Martin Luther King, Jr. (Ebony, 1957) when being asked the question of “Do you think God approves the death penalty for crimes like rape and murder?”, answered that: “Capital punishment is against the best judgment of modern criminology and, above all, against the highest expression of love in the nature of God”. For many centuries, capital punishment has been one of the most controversial affairs for mankind, due to the complexity of humanity, justice, and its two-sided consequences. Executions are believed to have existed around 1760 BC, with the Code of Hammurabi. However, with the change of time and humans life quality, capital punishment has shown several drawbacks that need to be dealt with. This essay covers reasons for the abolishment of the death penalty, which are evidence of racism and discrimination, degradingly negative effects on the victims’ family and issues related to human rights.
To begin with, although we are living in the age of globalization, racial discrimination in capital punishment is still apparent with various evidences. According to Mattie Elliott (Stop capital punishment, 2018), a study in North Carolina found that if the victim was white, the imposition of the death sentence to the defendants was 3.5 times more likely than in a similar circumstance but the victim was black. In addition, as claimed in Capital punishment in context, in 1990, an examination by the United States General found that in 82% of the cases they studied, those who murdered whites were more likely to be sentenced to death than those who murdered blacks. In an article by All That’s Interesting (updated 2019), the story of George Stinney Jr.- the youngest person to be executed in an electric chair when he was only fourteen, is one of the example of how discrimination used to exist in court. In the case of Geogre Stinney Jr., although he allegedly confessed the crime, there was no written record of the teen admitting to the murders. Eventually, after a 10-minute deliberation, the all-white jury accused him of first-degree murder and on the same day, they sentenced him to death by electric chair after a two-hour trial without any concrete evidence.
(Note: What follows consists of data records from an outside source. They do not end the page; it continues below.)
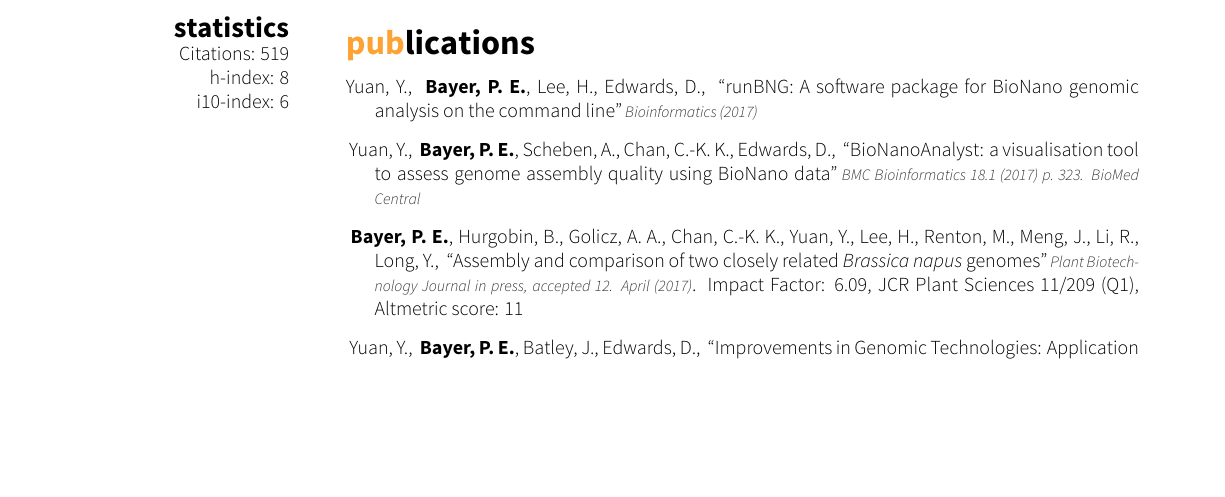
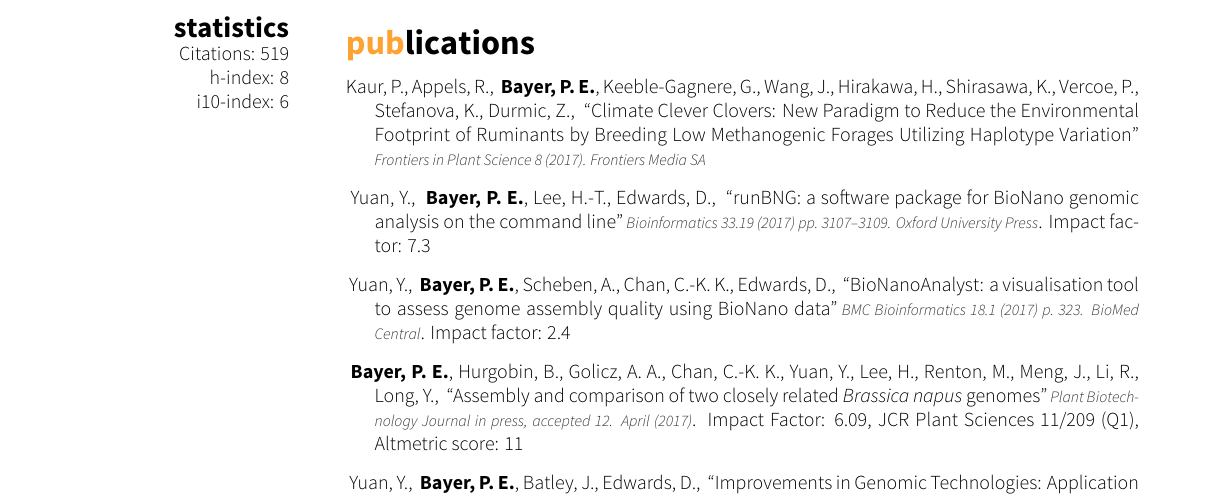
Before and after one commit to philippbayer/CV, a LaTeX CV (cv_10.tex, which reads bibliography.bib): part of page 1 of 5, cut so that both start at the same text, the shorter picture padded with empty space. The pictures show the PDF file cv_10.pdf that the author committed with the source.

Commit message:
Add papers

```diff
--- a/bibliography.bib
+++ b/bibliography.bib
@@ -222,10 +222,15 @@
 }
 
 @article{yuan2017runbng,
-  title={runBNG: A software package for BioNano genomic analysis on the command line},
-  author={Yuan, Yuxuan and Bayer, Philipp E and Lee, HueyTyng and Edwards, David},
+  title={runBNG: a software package for BioNano genomic analysis on the command line},
+  author={Yuan, Yuxuan and Bayer, Philipp E and Lee, Huey-Tyng and Edwards, David},
   journal={Bioinformatics},
-  year={2017}
+  volume={33},
+  number={19},
+  pages={3107--3109},
+  year={2017},
+  note={Impact factor: 7.3},
+  publisher={Oxford University Press}
 }
 
 @article{yuan2017bionanoanalyst,
@@ -236,5 +241,15 @@
   number={1},
   pages={323},
   year={2017},
+  note={Impact factor: 2.4},
   publisher={BioMed Central}
 }
+
+@article{kaur2017climate,
+  title={Climate Clever Clovers: New Paradigm to Reduce the Environmental Footprint of Ruminants by Breeding Low Methanogenic Forages Utilizing Haplotype Variation},
+  author={Kaur, Parwinder and Appels, Rudi and Bayer, Philipp E and Keeble-Gagnere, Gabriel and Wang, Jiankang and Hirakawa, Hideki and Shirasawa, Kenta and Vercoe, Philip and Stefanova, Katia and Durmic, Zoey and others},
+  journal={Frontiers in Plant Science},
+  volume={8},
+  year={2017},
+  publisher={Frontiers Media SA}
+}
```
Also changed, not shown: cv_10.tex (+1 -1 lines), cv_10.pdf.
Humans oppose murdering, but why would we still agree with an execution, which aims at putting one’s life to an end? The death penalty might be regarded as a reimbursement for the victim and the victim’s family, but eventually what is left would still be a pain for both sides. According to Dr. Robert T. Muller (Psychology Today blog, Talking About Trauma, 2016), psychological studies have proved that the death penalty produces negative effects on families and friends of murder victims (referred to as “co-victims”). Also in his article, one University of Minnesota study found that just 2.5% of co-victims reported achieving closure as a result of capital punishment, while 20.1% said the execution did not help them heal. As John P. Kotter said in his book: “transformation is a process, not an event” (Leading change, 1996), every pain in life takes time to recover, not after one day or two, but it is a long process for anyone who suffers. From my viewpoint, I do not stand in favor of the offenders, since they have to pay for their wrongdoings, but I do not believe that taking one more life away is the proper solution for healing.
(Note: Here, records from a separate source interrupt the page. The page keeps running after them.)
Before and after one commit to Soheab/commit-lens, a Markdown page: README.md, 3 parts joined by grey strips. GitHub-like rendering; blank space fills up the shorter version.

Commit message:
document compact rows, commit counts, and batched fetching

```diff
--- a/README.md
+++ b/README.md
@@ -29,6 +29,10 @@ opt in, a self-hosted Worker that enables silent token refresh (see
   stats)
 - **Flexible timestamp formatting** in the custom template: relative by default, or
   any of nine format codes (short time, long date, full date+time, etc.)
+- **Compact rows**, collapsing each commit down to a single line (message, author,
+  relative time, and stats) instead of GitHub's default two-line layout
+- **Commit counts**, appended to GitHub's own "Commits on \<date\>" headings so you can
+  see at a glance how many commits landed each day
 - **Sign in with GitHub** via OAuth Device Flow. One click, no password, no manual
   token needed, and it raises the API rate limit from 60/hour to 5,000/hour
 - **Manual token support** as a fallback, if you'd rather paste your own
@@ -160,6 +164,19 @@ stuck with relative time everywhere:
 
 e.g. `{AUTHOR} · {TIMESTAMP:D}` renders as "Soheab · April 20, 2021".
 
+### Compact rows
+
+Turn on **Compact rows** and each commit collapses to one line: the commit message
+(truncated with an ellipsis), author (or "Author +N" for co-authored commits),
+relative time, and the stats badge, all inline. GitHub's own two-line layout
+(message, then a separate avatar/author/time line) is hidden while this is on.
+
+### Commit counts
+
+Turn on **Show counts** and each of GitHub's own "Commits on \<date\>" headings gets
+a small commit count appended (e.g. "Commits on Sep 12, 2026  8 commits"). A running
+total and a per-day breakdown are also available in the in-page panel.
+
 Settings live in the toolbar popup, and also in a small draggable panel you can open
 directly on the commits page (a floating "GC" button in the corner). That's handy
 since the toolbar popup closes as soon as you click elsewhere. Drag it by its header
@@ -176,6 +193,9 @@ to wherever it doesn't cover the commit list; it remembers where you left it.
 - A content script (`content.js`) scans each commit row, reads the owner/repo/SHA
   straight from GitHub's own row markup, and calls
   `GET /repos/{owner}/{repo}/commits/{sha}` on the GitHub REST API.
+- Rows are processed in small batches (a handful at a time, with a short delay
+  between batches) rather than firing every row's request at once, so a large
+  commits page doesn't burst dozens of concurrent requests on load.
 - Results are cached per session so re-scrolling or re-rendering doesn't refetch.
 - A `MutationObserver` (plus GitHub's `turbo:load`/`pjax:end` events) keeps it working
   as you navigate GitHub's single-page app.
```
The last reason why I believe we should abolish capital punishment is that everyone has a right to live, a chance to re-do and to compensate for what they have done. Although there are murderers who are psychopaths and are willing to kill random people, executing does not mean that our community will be a safer place to live since some individuals might learn from their behaviors and become a worse threat. For the case of psychopaths, the entire killing is meant to highlight the wrong that has been done to them while at the same time punishing those responsible (Deborah Schurman-Kauflin, Psychology Today, 2012). Although this case is still in controversy, about whether psychopaths can change their behaviors or not and should they be executed for mass murdering, in a study by Dr. Rhonda Freeman (Neuroinstincts, 2013), scientists are still learning about this disorder, especially regarding treatment. According to an article by David Von Drehle (Time, 2014), a new statistical analysis stated that the rate of wrongful death sentences in the U.S. is probably much higher than experts have estimated, approximately 120 of the roughly 3,000 inmates on death row might not be guilty. In Newsweek (2014) by Pema Levy, a new study, released in the Proceedings of the National Academy of Sciences, one in 25 sentenced to death in the U.S is innocent, which is about 4.1 percent. That 4.1 percent did not have the chance to start over a new life or to indemnify for the victims. As humans, we are all equal and have the same right to live, even the guilty ones.
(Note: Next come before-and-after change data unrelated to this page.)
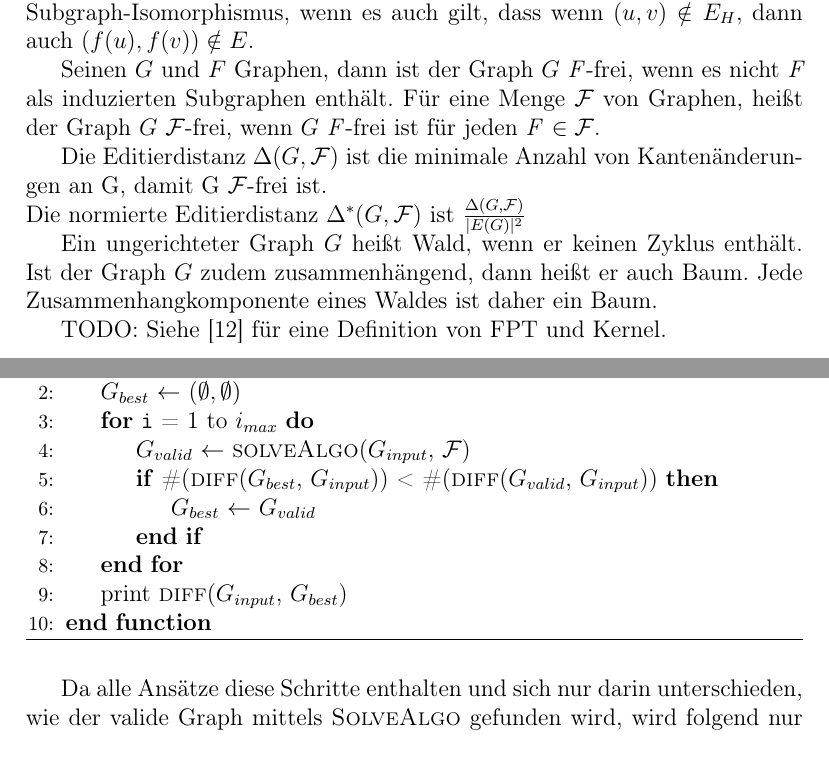
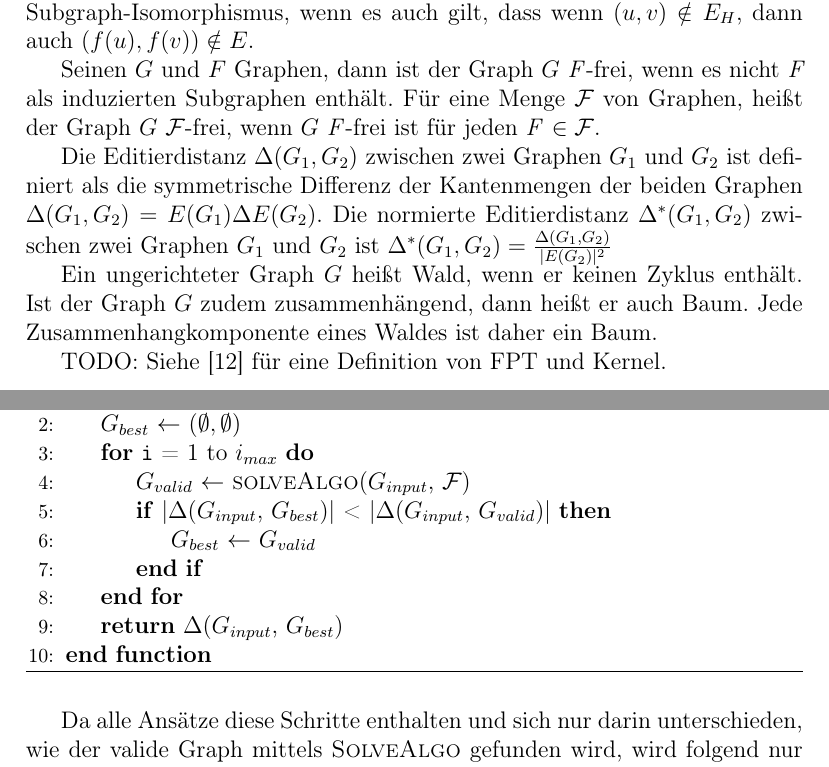
Before and after one commit to metaxy/f-free-paper, a LaTeX paper (paper.tex): two parts of pages 7 and 12 of 35, joined at a grey line, cut so that both start at the same text. Compiled offline with pdfLaTeX.

Commit message:
definie editierdistanz

```diff
--- a/paper.tex
+++ b/paper.tex
@@ -117,7 +117,9 @@ Seien $H = (V_H,E_H)$ und $G =(V,E)$ zwei Graphen. Ein Subgraph-Isomorphismus vo
 Seinen $G$ und $F$ Graphen, dann ist der Graph $G$ \textit{F}-frei, wenn es nicht \textit{F} als induzierten Subgraphen enthält.
 Für eine Menge \cursive{F} von Graphen, heißt der Graph $G$ \cursive{F}-frei, wenn $G$ \textit{F}-frei ist für jeden \textit{F} $\in \cursive{F}$.
 
-Die Editierdistanz $\Delta(G, \cursive{F})$ ist die minimale Anzahl von Kantenänderungen an G, damit G \cursive{F}-frei ist.\\ Die normierte Editierdistanz $\Delta^{*}(G, \cursive{F})$ ist $\frac{\Delta(G, \cursive{F})}{|E(G)|^{2}}$
+Die Editierdistanz  $\Delta(G_1,G_2)$ zwischen zwei Graphen $G_1$ und $G_2$ ist definiert als die symmetrische Differenz der Kantenmengen der beiden Graphen $\Delta(G_1,G_2) = E(G_1) \Delta E(G_2)$. Die normierte Editierdistanz $\Delta^{*}(G_1,G_2)$ zwischen zwei Graphen $G_1$ und $G_2$ ist  $\Delta^{*}(G_1,G_2) =  \frac{\Delta(G_1,G_2)}{|E(G_2)|^2}$
+
+%Die Editierdistanz $\Delta(G, \cursive{F})$ ist die minimale Anzahl von Kantenänderungen an G, damit G \cursive{F}-frei ist.\\ Die normierte Editierdistanz $\Delta^{*}(G, \cursive{F})$ ist $\frac{\Delta(G, \cursive{F})}{|E(G)|^{2}}$
 
 Ein ungerichteter Graph $G$ heißt Wald, wenn er keinen Zyklus enthält. Ist der Graph $G$ zudem zusammenhängend, dann heißt er auch Baum. Jede Zusammenhangkomponente eines Waldes ist daher ein Baum.
 
@@ -344,12 +346,12 @@ Dieses Prinzip ist im Algorithmus \ref{algo:general} zu sehen. Dort ist \vars{$G
 
 \For{\vars{i} = 1 to \vars{$i_{max}$}}
 	\State{\vars{$G_{valid}$} $\gets$ \func{solveAlgo}(\vars{$G_{input}$}, \cursive{F})}
-	\If{\#(\func{diff}(\vars{$G_{best}$}, \vars{$G_{input}$})) < \#(\func{diff}(\vars{$G_{valid}$}, \vars{$G_{input}$}))}
+	\If{|$\Delta$(\vars{$G_{input}$}, \vars{$G_{best}$})| < |$\Delta$(\vars{$G_{input}$}, \vars{$G_{valid}$})|}
 		\State{\vars{$G_{best}$} $\gets$ \vars{$G_{valid}$}}
 	\EndIf
 \EndFor
 
-\State{print \func{diff}(\vars{$G_{input}$}, \vars{$G_{best}$})}
+\Return{$\Delta$(\vars{$G_{input}$}, \vars{$G_{best}$})}
 \EndFunction
 \end{algorithmic}
 \end{algorithm}
```
Also changed, not shown: paper.pdf, paper.tex (8 more changed lines).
Overall, the issue of whether to abolish capital punishment or not is always controversial and requires every country to sternly reckon its impact on citizens’ life. There are different law systems in every country, while some countries are doing a great job with handling criminals, some are not. Take Norway’s prison system for example, according to Life in Norway Editorial Team (Living in Norway, 2018), the percentage of people that are sent to prison for the second sentence in Norway hovers at or below 20%, almost three times lower than in the United States where the rate is from 60 to 75%. This is because Norway focuses on relaxation and education for the prisoners, which shows that the government truly pays attention to the criminals and the victims’ rehabilitation. Also in their article, Norwegian jails attempt to mimic the outside world as much as possible, to prepare the inmates for freedom and encourage them for education. Capital punishment still has affairs of discrimination, its negative impact on the rehabilitation process and violation of human rights, therefore it should not be encouraged and other solutions such as life imprisonment and improving the education for citizens and inmates should be considered.